Salopek was kidnapped in July on a desert road on the outskirts of Cairo, some 50 kilometers from the city’s edge, according to an early official account. The gunmen who seized him released his Egyptian driver, according to the same account.

If confirmed, it would be the second killing by insurgents of a foreign worker on Egyptian soil, and the first that resembles previous executions of hostages by the Islamic State in Iraq and Greater Syria (ISIS) in Iraq, Syria and Libya. Moreover the death of a foreign worker abducted in Egypt’s “mainland” undermines recent attempts by Egypt’s military-backed government to project an aura of security and renewal after years of unrest.

“Egypt is trying to increase foreign direct investment but it’s going to make it difficult to bring foreigners who want to work as part of that investment because of concerns over risk,” says Angus Blair, president of the Signet Institute, an economic and political think tank in Cairo.

“It’s more bad news. Egypt’s authorities have banned all movement of foreign workers outside of armed convoys,” he says, referring primarily to workers in the oil and gas sectors working far outside Egypt’s cities. Blair says he did not expect recent event to affect tourism, as tourist sites are “protected by the military.”

The execution of a foreign hostage could also suggest a new approach for the so-called Sinai Province of the Islamic State, which has waged a deadly insurgency against the Egyptian state. The “Sinai Province” grew out of another group called Ansar Beit al-Maqdis, which allied with ISIS in 2014.

To date, the majority of those attacks have been concentrated on Egypt’s military and police, in Sinai, Cairo, the Nile Delta and elsewhere. In 2014 the militants killed an American oil worker, William Henderson.

Following an increase in attacks in June and July, security has been ramped up at Egyptian government and foreign buildings in Cairo. Trucks unloading concrete blast walls are a familiar sight in the capital. In one attack in July, a bomb destroyed part of the Italian consulate in central Cairo.
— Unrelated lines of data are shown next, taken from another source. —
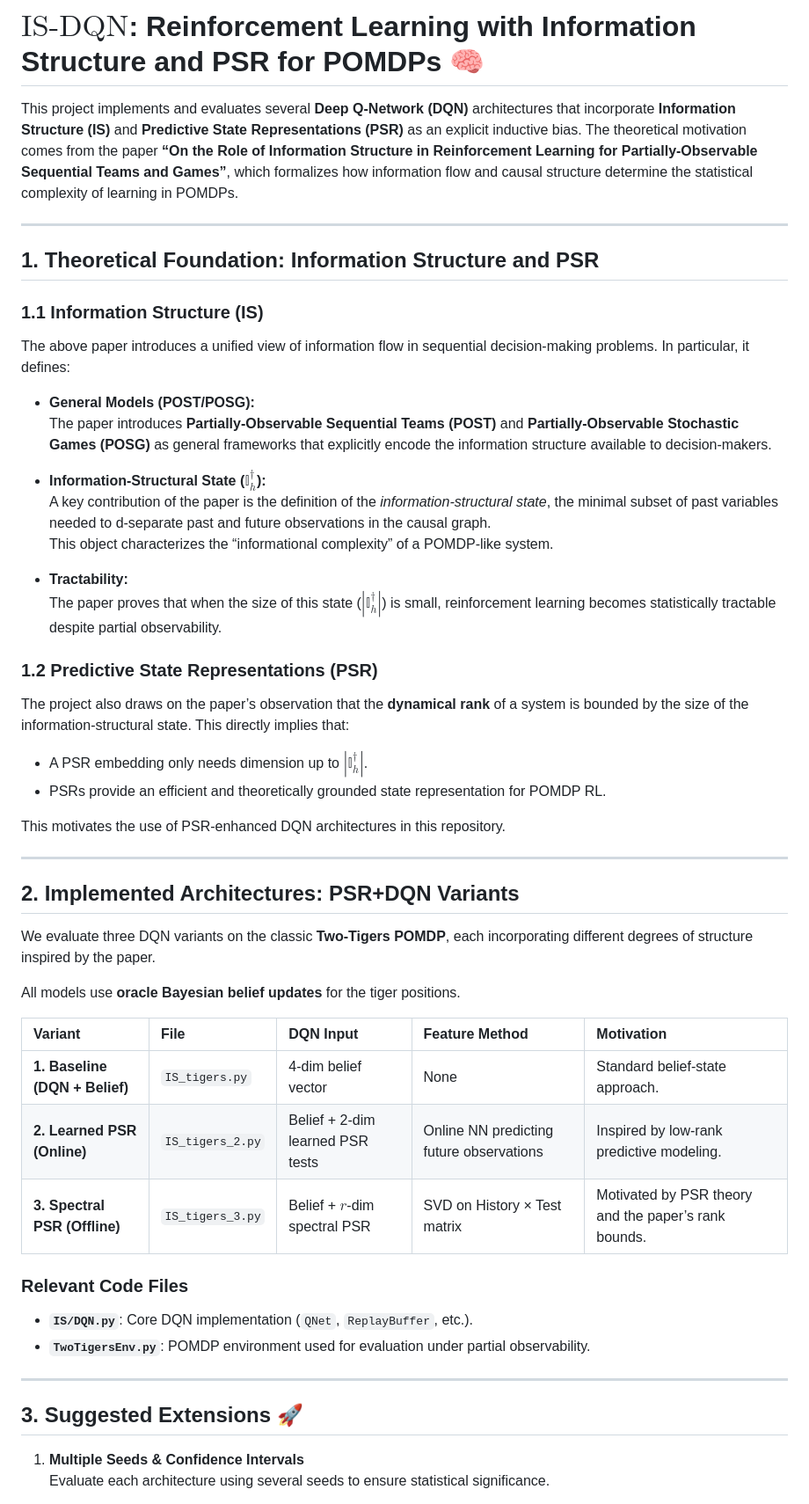
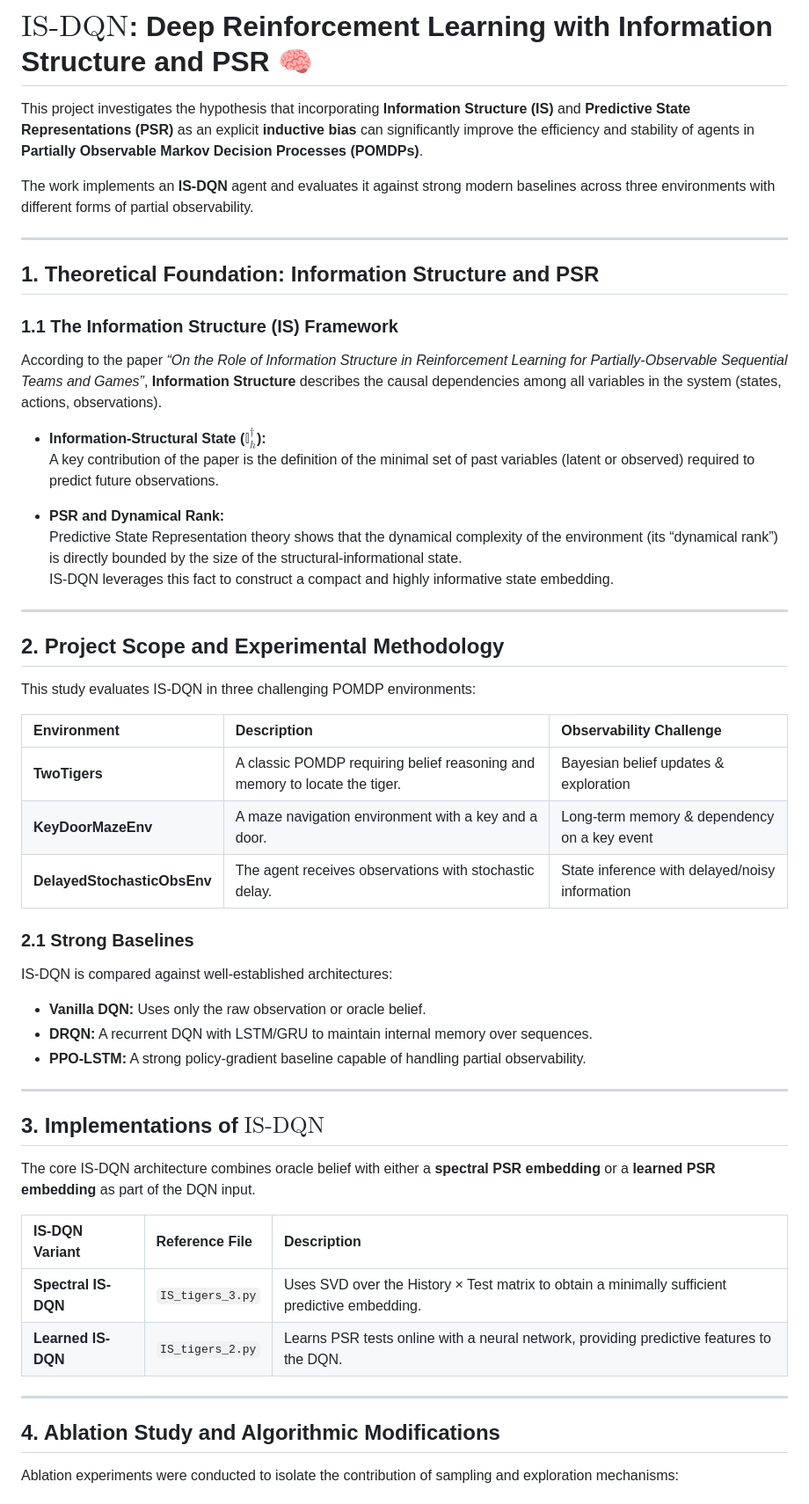
Before and after one commit to Nicoleitor57/IS-DQN, a Markdown page: README.md, the part around one of its changes. Shown at 88% size. Rendered like a GitHub page.

```diff
--- a/README.md
+++ b/README.md
@@ -1,57 +1,58 @@
-# $\text{IS-DQN}$: Reinforcement Learning with Information Structure and PSR for POMDPs 🧠
+# $\text{IS-DQN}$: Deep Reinforcement Learning with Information Structure and PSR 🧠
 
-This project implements and evaluates several **Deep Q-Network (DQN)** architectures that incorporate **Information Structure (IS)** and **Predictive State Representations (PSR)** as an explicit inductive bias. The theoretical motivation comes from the paper **“On the Role of Information Structure in Reinforcement Learning for Partially-Observable Sequential Teams and Games”**, which formalizes how information flow and causal structure determine the statistical complexity of learning in POMDPs.
+This project investigates the hypothesis that incorporating **Information Structure (IS)** and **Predictive State Representations (PSR)** as an explicit **inductive bias** can significantly improve the efficiency and stability of agents in **Partially Observable Markov Decision Processes (POMDPs)**.
 
-***
+The work implements an **IS-DQN** agent and evaluates it against strong modern baselines across three environments with different forms of partial observability.
+
+---
 
 ## 1. Theoretical Foundation: Information Structure and PSR
 
-### 1.1 Information Structure (IS)
+### 1.1 The Information Structure (IS) Framework
 
-The above paper introduces a unified view of information flow in sequential decision-making problems. In particular, it defines:
-
-* **General Models (POST/POSG):**
-  The paper introduces **Partially-Observable Sequential Teams (POST)** and **Partially-Observable Stochastic Games (POSG)** as general frameworks that explicitly encode the information structure available to decision-makers.
+According to the paper *“On the Role of Information Structure in Reinforcement Learning for Partially-Observable Sequential Teams and Games”*, **Information Structure** describes the causal dependencies among all variables in the system (states, actions, observations).
 
 * **Information-Structural State ($\mathbb{I}_{h}^{\dagger}$):**
-  A key contribution of the paper is the definition of the *information-structural state*, the minimal subset of past variables needed to d-separate past and future observations in the causal graph.
-  This object characterizes the “informational complexity” of a POMDP-like system.
+  A key contribution of the paper is the definition of the minimal set of past variables (latent or observed) required to predict future observations.
 
-* **Tractability:**
-  The paper proves that when the size of this state ($|\mathbb{I}_{h}^{\dagger}|$) is small, reinforcement learning becomes statistically tractable despite partial observability.
+* **PSR and Dynamical Rank:**
+  Predictive State Representation theory shows that the dynamical complexity of the environment (its “dynamical rank”) is directly bounded by the size of the structural-informational state.
+  IS-DQN leverages this fact to construct a compact and highly informative state embedding.
 
-### 1.2 Predictive State Representations (PSR)
+---
 
-The project also draws on the paper’s observation that the **dynamical rank** of a system is bounded by the size of the information-structural state. This directly implies that:
+## 2. Project Scope and Experimental Methodology
 
-* A PSR embedding only needs dimension up to $|\mathbb{I}_{h}^{\dagger}|$.
-* PSRs provide an efficient and theoretically grounded state representation for POMDP RL.
+This study evaluates IS-DQN in three challenging POMDP environments:
 
-This motivates the use of PSR-enhanced DQN architectures in this repository.
+| Environment | Description | Observability Challenge |
+| :--- | :--- | :--- |
+| **TwoTigers** | A classic POMDP requiring belief reasoning and memory to locate the tiger. | Bayesian belief updates & exploration |
+| **KeyDoorMazeEnv** | A maze navigation environment with a key and a door. | Long-term memory & dependency on a key event |
+| **DelayedStochasticObsEnv** | The agent receives observations with stochastic delay. | State inference with delayed/noisy information |
 
-***
+### 2.1 Strong Baselines
 
-## 2. Implemented Architectures: PSR+DQN Variants
+IS-DQN is compared against well-established architectures:
 
-We evaluate three DQN variants on the classic **Two-Tigers POMDP**, each incorporating different degrees of structure inspired by the paper.
+* **Vanilla DQN:** Uses only the raw observation or oracle belief.
+* **DRQN:** A recurrent DQN with LSTM/GRU to maintain internal memory over sequences.
+* **PPO-LSTM:** A strong policy-gradient baseline capable of handling partial observability.
 
-All models use **oracle Bayesian belief updates** for the tiger positions.
+---
 
-| Variant | File | DQN Input | Feature Method | Motivation |
-| :--- | :--- | :--- | :--- | :--- |
-| **1. Baseline (DQN + Belief)** | `IS_tigers.py` | 4-dim belief vector | None | Standard belief-state approach. |
-| **2. Learned PSR (Online)** | `IS_tigers_2.py` | Belief + 2-dim learned PSR tests | Online NN predicting future observations | Inspired by low-rank predictive modeling. |
-| **3. Spectral PSR (Offline)** | `IS_tigers_3.py` | Belief + $r$-dim spectral PSR | SVD on History × Test matrix | Motivated by PSR theory and the paper’s rank bounds. |
+## 3. Implementations of $\text{IS-DQN}$
 
-### Relevant Code Files
+The core IS-DQN architecture combines oracle belief with either a **spectral PSR embedding** or a **learned PSR embedding** as part of the DQN input.
 
-* **`IS/DQN.py`**: Core DQN implementation (`QNet`, `ReplayBuffer`, etc.).
-* **`TwoTigersEnv.py`**: POMDP environment used for evaluation under partial observability.
+| IS-DQN Variant | Reference File | Description |
+| :--- | :--- | :--- |
+| **Spectral IS-DQN** | `IS_tigers_3.py` | Uses SVD over the History × Test matrix to obtain a minimally sufficient predictive embedding. |
+| **Learned IS-DQN** | `IS_tigers_2.py` | Learns PSR tests online with a neural network, providing predictive features to the DQN. |
 
-***
+---
 
-## 3. Suggested Extensions 🚀
+## 4. Ablation Study and Algorithmic Modifications
 
-1. **Multiple Seeds & Confidence Intervals**
-   Evaluate each architecture using several seeds to ensure statistical significance.
+Ablation experiments were conducted to isolate the contribution of sampling and exploration mechanisms:
 
```
Also changed, not shown: other parts of README.md (+14 -97 lines).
The still image of a headless body that emerged on Wednesday identifies the victim in Arabic as a “Croatian prisoner ‘whose country participates in the war on the Islamic State.’” Superimposed alongside the image are two clippings from Arabic media seemingly meant to confirm Croatia’s participation in the coalition against ISIS. One clipping appears to be a screenshot from the website of the Jordanian newspaper al-Dostor.

The image shows a head stacked on top of a headless body, the hands bound behind the back, a stream of blood oozing from the neck onto desert sand. Adjacent to the body is a knife plunged into the sand, while behind the body is the black flag used by ISIS fighters. Projected onto the sand are shadows of what appear to be two people, possibly the executioners, standing behind the camera.

In a video released a week ago, Salopek’s captors threatened to kill him within 48 hours unless the Egyptian government released “Muslim women” from prison in what could be a reference to the thousands detained in a two-year political crackdown since the military ousted Islamist president Mohamed Morsi from power.

That ultimatum was issued on the eve of Egypt’s inauguration of the Suez Canal, a project hailed by the government as a turning point for the Egyptian economy. For days, a lavish state-sponsored celebration of the canal dominated headlines in Egypt, largely burying news of the threat on Salopek’s life.

More Must-Reads from TIME

Contact us at letters@time.com